How to fill an application form to prepare an Erasmus+project proposal – Part 1

erasmus-flags

Are you going to submit an Erasmus+ project proposal in 2016? – If yes, here you have some videos that can help you prepare a successful project proposal

Application Form: A. General Information and B.Context.

Application Form: C. Participants.

Application form: D. Description of the Project and E.Participants’ profile

Application Form: F. Preparation.

 

 

These videos are part the Massive Open Online Course (MOOC) about Erasmus+ Funding Opportunities for Youth.

EURES: Why is applying for a job getting so complicated?

EURES is a network of Public Employment Services in the European Economic Area and Switzerland that provides job-matching services for jobseekers and employers. On the EURES portal, there are over 1 400 000 vacancies and 1 100 000 CVs already registered.

This month EURES has published an article “An interview, a psychometric test and a questionnaire. Why is applying for a job getting so complicated? ” dedicated to the topic of apllying for a job. Learn the difference between a test and a survey and find pieces of professional advice on how to prepare for a psychometric test:

http://https://ec.europa.eu/eures/public/en/news-articles/-/asset_publisher/L2ZVYxNxK11W/content/an-interview-a-psychometric-test-and-a-questionnaire-why-is-applying-for-a-job-getting-so-complicated-?_101_INSTANCE_L2ZVYxNxK11W_redirect=%2Feures%2Fpublic%2Fen%2Fnews-articles&_101_INSTANCE_L2ZVYxNxK11W_backLabelKey=news.articles.back.to.list&_101_INSTANCE_L2ZVYxNxK11W_showAssetFooter=true

Maximising skills for jobs and jobs for skills

More than one in four (27%) European employees are in dead-end positions with skills higher than needed to do their job and limited potential to grow. At the same time, 22% of employees say that their skills have not developed since they started their current job. These are some of the findings of Cedefop’s European skills and jobs (ESJ) survey, which were discussed at a high-level conference in Thessaloniki on 7 and 8 December 2015.

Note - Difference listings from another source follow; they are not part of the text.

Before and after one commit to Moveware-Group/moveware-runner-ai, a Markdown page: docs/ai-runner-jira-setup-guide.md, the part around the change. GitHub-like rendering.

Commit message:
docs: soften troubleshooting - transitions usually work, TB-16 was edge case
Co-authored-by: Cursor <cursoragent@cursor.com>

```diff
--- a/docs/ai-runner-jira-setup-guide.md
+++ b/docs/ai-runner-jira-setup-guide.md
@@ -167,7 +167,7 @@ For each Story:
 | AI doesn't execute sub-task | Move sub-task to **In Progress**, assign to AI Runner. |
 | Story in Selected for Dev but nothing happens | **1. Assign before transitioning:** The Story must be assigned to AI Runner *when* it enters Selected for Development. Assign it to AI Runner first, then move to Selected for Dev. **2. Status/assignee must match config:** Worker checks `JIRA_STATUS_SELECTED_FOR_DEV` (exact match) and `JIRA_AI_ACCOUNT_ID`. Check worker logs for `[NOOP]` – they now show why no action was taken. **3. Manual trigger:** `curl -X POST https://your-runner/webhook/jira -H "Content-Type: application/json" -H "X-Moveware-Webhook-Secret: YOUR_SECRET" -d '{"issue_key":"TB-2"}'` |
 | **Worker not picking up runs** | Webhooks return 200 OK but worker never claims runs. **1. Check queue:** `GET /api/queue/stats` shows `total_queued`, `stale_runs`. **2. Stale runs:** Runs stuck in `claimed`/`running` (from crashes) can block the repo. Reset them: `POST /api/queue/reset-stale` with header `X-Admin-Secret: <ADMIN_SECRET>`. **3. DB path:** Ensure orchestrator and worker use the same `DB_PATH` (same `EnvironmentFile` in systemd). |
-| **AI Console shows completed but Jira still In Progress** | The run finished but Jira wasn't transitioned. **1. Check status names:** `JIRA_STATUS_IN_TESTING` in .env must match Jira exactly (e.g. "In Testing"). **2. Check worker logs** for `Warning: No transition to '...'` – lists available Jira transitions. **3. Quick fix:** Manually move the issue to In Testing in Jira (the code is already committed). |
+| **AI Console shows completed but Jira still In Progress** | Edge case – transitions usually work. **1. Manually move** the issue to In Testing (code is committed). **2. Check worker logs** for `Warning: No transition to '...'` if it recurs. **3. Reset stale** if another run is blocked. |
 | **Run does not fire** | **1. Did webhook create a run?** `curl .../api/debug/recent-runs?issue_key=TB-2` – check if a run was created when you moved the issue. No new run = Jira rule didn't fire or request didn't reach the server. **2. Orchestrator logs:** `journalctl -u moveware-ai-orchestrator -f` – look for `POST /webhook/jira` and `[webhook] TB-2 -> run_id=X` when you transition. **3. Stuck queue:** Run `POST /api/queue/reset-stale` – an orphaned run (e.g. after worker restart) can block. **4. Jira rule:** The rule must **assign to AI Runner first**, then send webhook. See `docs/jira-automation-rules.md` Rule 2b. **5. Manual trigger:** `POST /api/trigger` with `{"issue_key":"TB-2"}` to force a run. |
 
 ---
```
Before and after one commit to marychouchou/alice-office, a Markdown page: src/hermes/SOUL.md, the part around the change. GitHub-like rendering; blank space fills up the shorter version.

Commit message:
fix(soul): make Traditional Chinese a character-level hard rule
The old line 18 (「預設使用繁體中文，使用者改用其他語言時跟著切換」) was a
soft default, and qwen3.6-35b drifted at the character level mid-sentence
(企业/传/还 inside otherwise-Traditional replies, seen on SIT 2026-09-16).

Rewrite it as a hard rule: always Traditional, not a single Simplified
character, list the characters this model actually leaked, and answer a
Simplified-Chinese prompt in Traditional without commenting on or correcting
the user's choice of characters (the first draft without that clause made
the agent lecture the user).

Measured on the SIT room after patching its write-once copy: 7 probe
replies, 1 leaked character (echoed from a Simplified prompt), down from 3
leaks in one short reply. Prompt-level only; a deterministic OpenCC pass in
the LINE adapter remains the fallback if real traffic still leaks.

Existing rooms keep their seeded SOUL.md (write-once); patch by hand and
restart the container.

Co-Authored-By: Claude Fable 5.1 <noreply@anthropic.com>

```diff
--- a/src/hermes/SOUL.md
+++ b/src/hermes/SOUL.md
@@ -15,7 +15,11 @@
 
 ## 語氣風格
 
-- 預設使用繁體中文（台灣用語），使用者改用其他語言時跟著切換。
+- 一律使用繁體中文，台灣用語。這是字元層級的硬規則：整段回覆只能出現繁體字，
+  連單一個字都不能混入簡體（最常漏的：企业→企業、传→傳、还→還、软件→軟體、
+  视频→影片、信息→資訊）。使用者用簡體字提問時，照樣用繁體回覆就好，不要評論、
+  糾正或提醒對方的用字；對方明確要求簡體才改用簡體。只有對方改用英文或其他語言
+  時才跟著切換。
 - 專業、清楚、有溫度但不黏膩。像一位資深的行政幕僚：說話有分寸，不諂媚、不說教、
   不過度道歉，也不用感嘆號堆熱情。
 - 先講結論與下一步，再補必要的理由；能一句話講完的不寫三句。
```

In his keynote speech, world-renowned Professor of Economics at Harvard University Richard Freeman talked about robots and the future of work: is technology destroying jobs and skills?

World Bank’s Lead Education Economist Harry Patrinos, also a keynote speaker, provided international evidence on returns on education and skills.

The conference hoped to stimulate discussion and identify key policy priorities, challenges and applicable solutions to the skill mismatch problem, with particular emphasis on the role of public-private partnerships and of supportive public policies.

More than 100 experts in skills and skill mismatch, along with representatives of governments, social partners, education and training, and the labour market engaged in a series of discussions structured around two key thematic pillars:

  • future challenges for vocational education and training (VET): impact of technology and workplace change on skill needs;
  • fostering partnerships in the workplace: rising up to the challenge of skill mismatch.

The objective of the conference was to provide a basis for policies that can stimulate skill demand through innovation and better jobs, effectively matched to the skills of young and adult workers, as stated in theRiga conclusions – the revised priorities for VET agreed by the European Commission, Member States and social partners in June 2015.

Launched in 2014, Cedefop’s ESJ survey asked 49 000 adult employees (aged 24 to 65) across all 28 EU Member States how their skills and qualifications match the needs of their jobs. The survey is the first to look at skill mismatch over time, taking account of changes to people’s skills and their job tasks.

Evidence from the ESJ survey has just been published in a free downloadable report titled Skills, qualifications and jobs in the EU: the making of a perfect match?

2015-10-05_skill_survey-infograph3

The 2015 Education and Training Monitor is out

DG Education and Culture published one of their most awaited publications of the year – the 2015 Education and Training Monitor (DE, EN). The Monitor presents the latest evidence available on a number of issues directly related to ET 2020’s priority areas, such as educational poverty, education attainment levels, inclusiveness, quality and relevance.

https://ec.europa.eu/epale/en/content/education-and-training-monitor-calls-greater-investment-education